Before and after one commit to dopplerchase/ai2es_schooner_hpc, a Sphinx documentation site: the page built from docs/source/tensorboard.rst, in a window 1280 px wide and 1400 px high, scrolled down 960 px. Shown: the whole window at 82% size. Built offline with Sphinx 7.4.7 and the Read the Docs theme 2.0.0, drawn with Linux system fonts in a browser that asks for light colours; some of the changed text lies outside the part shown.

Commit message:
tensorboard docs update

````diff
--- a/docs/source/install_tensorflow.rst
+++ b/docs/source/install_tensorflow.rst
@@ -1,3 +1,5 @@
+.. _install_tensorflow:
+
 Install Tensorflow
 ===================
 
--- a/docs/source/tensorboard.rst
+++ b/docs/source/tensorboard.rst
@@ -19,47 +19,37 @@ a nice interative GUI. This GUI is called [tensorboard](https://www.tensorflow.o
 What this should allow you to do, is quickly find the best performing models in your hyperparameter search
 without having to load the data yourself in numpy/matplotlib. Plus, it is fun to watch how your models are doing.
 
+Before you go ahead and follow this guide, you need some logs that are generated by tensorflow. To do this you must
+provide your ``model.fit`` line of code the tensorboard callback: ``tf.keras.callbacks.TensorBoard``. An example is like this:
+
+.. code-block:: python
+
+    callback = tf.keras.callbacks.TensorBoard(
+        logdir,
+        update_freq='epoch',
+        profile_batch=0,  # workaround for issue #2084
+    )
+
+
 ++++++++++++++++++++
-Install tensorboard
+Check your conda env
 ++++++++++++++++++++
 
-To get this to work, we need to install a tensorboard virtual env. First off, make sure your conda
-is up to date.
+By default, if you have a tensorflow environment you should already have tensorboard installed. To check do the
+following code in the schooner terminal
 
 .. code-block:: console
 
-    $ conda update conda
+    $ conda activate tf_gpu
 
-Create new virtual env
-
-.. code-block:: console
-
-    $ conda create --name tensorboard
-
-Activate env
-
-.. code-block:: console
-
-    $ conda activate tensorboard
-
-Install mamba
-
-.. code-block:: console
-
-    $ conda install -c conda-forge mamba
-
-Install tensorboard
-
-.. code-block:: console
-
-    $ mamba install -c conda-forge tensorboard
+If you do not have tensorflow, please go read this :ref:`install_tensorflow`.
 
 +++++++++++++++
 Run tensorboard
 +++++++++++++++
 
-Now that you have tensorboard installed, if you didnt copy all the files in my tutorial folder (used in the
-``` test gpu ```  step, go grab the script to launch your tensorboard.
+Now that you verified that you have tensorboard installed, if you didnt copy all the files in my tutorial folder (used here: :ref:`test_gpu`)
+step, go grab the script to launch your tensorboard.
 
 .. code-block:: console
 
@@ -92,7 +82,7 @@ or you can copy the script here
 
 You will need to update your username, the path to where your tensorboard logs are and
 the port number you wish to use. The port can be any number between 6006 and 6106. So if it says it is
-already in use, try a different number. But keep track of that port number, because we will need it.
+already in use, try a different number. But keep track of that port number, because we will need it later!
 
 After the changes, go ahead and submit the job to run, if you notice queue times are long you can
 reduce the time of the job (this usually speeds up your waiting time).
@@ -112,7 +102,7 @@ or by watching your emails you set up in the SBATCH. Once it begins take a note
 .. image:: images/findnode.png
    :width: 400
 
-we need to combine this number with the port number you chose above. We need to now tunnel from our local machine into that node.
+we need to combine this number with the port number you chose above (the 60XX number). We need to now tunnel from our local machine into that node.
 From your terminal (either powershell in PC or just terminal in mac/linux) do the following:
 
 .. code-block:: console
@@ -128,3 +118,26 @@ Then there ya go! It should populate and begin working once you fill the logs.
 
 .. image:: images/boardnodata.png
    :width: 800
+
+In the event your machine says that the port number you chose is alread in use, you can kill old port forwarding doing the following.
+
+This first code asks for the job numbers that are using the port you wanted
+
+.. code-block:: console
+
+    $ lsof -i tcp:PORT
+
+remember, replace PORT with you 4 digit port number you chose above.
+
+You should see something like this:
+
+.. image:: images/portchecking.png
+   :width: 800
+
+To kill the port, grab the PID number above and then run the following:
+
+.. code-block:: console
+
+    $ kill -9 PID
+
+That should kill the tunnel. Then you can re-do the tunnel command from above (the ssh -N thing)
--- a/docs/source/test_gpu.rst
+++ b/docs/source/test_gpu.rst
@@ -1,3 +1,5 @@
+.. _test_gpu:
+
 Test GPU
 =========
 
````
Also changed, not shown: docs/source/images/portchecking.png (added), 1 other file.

● ● ● ●

[WORK REQUEST] Your task is to give the records above again, exactly.

[WRITTEN ANSWER]
Before and after one commit to dopplerchase/ai2es_schooner_hpc, a Sphinx documentation site: the page built from docs/source/tensorboard.rst, in a window 1280 px wide and 1400 px high, scrolled down 960 px. Shown: the whole window at 82% size. Built offline with Sphinx 7.4.7 and the Read the Docs theme 2.0.0, drawn with Linux system fonts in a browser that asks for light colours; some of the changed text lies outside the part shown.

Commit message:
tensorboard docs update

````diff
--- a/docs/source/install_tensorflow.rst
+++ b/docs/source/install_tensorflow.rst
@@ -1,3 +1,5 @@
+.. _install_tensorflow:
+
 Install Tensorflow
 ===================
 
--- a/docs/source/tensorboard.rst
+++ b/docs/source/tensorboard.rst
@@ -19,47 +19,37 @@ a nice interative GUI. This GUI is called [tensorboard](https://www.tensorflow.o
 What this should allow you to do, is quickly find the best performing models in your hyperparameter search
 without having to load the data yourself in numpy/matplotlib. Plus, it is fun to watch how your models are doing.
 
+Before you go ahead and follow this guide, you need some logs that are generated by tensorflow. To do this you must
+provide your ``model.fit`` line of code the tensorboard callback: ``tf.keras.callbacks.TensorBoard``. An example is like this:
+
+.. code-block:: python
+
+    callback = tf.keras.callbacks.TensorBoard(
+        logdir,
+        update_freq='epoch',
+        profile_batch=0,  # workaround for issue #2084
+    )
+
+
 ++++++++++++++++++++
-Install tensorboard
+Check your conda env
 ++++++++++++++++++++
 
-To get this to work, we need to install a tensorboard virtual env. First off, make sure your conda
-is up to date.
+By default, if you have a tensorflow environment you should already have tensorboard installed. To check do the
+following code in the schooner terminal
 
 .. code-block:: console
 
-    $ conda update conda
+    $ conda activate tf_gpu
 
-Create new virtual env
-
-.. code-block:: console
-
-    $ conda create --name tensorboard
-
-Activate env
-
-.. code-block:: console
-
-    $ conda activate tensorboard
-
-Install mamba
-
-.. code-block:: console
-
-    $ conda install -c conda-forge mamba
-
-Install tensorboard
-
-.. code-block:: console
-
-    $ mamba install -c conda-forge tensorboard
+If you do not have tensorflow, please go read this :ref:`install_tensorflow`.
 
 +++++++++++++++
 Run tensorboard
 +++++++++++++++
 
-Now that you have tensorboard installed, if you didnt copy all the files in my tutorial folder (used in the
-``` test gpu ```  step, go grab the script to launch your tensorboard.
+Now that you verified that you have tensorboard installed, if you didnt copy all the files in my tutorial folder (used here: :ref:`test_gpu`)
+step, go grab the script to launch your tensorboard.
 
 .. code-block:: console
 
@@ -92,7 +82,7 @@ or you can copy the script here
 
 You will need to update your username, the path to where your tensorboard logs are and
 the port number you wish to use. The port can be any number between 6006 and 6106. So if it says it is
-already in use, try a different number. But keep track of that port number, because we will need it.
+already in use, try a different number. But keep track of that port number, because we will need it later!
 
 After the changes, go ahead and submit the job to run, if you notice queue times are long you can
 reduce the time of the job (this usually speeds up your waiting time).
@@ -112,7 +102,7 @@ or by watching your emails you set up in the SBATCH. Once it begins take a note
 .. image:: images/findnode.png
    :width: 400
 
-we need to combine this number with the port number you chose above. We need to now tunnel from our local machine into that node.
+we need to combine this number with the port number you chose above (the 60XX number). We need to now tunnel from our local machine into that node.
 From your terminal (either powershell in PC or just terminal in mac/linux) do the following:
 
 .. code-block:: console
@@ -128,3 +118,26 @@ Then there ya go! It should populate and begin working once you fill the logs.
 
 .. image:: images/boardnodata.png
    :width: 800
+
+In the event your machine says that the port number you chose is alread in use, you can kill old port forwarding doing the following.
+
+This first code asks for the job numbers that are using the port you wanted
+
+.. code-block:: console
+
+    $ lsof -i tcp:PORT
+
+remember, replace PORT with you 4 digit port number you chose above.
+
+You should see something like this:
+
+.. image:: images/portchecking.png
+   :width: 800
+
+To kill the port, grab the PID number above and then run the following:
+
+.. code-block:: console
+
+    $ kill -9 PID
+
+That should kill the tunnel. Then you can re-do the tunnel command from above (the ssh -N thing)
--- a/docs/source/test_gpu.rst
+++ b/docs/source/test_gpu.rst
@@ -1,3 +1,5 @@
+.. _test_gpu:
+
 Test GPU
 =========
 
````
Also changed, not shown: docs/source/images/portchecking.png (added), 1 other file.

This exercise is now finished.